● WHAT YOU SHOULD DO: With "plot" as the search word, show every line of the material that has it.
_ _ _ _ _ _ _
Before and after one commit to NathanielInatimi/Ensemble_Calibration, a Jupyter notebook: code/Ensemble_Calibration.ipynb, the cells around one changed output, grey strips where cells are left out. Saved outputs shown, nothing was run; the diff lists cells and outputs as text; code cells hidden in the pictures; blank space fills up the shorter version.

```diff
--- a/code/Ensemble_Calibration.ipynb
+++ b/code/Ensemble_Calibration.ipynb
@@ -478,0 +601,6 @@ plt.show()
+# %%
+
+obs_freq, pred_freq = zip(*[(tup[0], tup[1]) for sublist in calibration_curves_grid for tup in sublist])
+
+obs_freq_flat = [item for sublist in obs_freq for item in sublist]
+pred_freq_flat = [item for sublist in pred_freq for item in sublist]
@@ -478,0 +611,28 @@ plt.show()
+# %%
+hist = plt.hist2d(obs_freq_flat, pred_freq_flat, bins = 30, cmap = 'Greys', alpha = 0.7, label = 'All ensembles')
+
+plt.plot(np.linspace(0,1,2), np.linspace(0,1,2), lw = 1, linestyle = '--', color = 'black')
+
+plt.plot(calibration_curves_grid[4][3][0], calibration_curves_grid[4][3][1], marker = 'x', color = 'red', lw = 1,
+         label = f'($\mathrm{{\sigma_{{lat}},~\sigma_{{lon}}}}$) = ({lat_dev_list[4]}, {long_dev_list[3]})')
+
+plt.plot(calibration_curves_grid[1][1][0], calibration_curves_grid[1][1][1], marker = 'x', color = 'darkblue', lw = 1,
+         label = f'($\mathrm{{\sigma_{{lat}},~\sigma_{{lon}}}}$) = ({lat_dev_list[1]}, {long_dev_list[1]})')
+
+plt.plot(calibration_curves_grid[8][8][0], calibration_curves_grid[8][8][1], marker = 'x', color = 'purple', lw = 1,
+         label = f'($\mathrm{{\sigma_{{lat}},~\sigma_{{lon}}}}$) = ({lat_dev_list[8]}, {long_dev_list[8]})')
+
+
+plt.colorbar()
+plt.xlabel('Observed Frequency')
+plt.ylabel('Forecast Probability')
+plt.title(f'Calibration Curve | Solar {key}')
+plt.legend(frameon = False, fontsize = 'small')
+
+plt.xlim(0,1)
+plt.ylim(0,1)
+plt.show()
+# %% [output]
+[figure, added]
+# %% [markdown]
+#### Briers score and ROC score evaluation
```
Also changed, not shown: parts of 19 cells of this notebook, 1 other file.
_ _ _ _ _ _ _
● TASK RESPONSE:
+plt.plot(np.linspace(0,1,2), np.linspace(0,1,2), lw = 1, linestyle = '--', color = 'black')
+plt.plot(calibration_curves_grid[4][3][0], calibration_curves_grid[4][3][1], marker = 'x', color = 'red', lw = 1,
+plt.plot(calibration_curves_grid[1][1][0], calibration_curves_grid[1][1][1], marker = 'x', color = 'darkblue', lw = 1,
+plt.plot(calibration_curves_grid[8][8][0], calibration_curves_grid[8][8][1], marker = 'x', color = 'purple', lw = 1,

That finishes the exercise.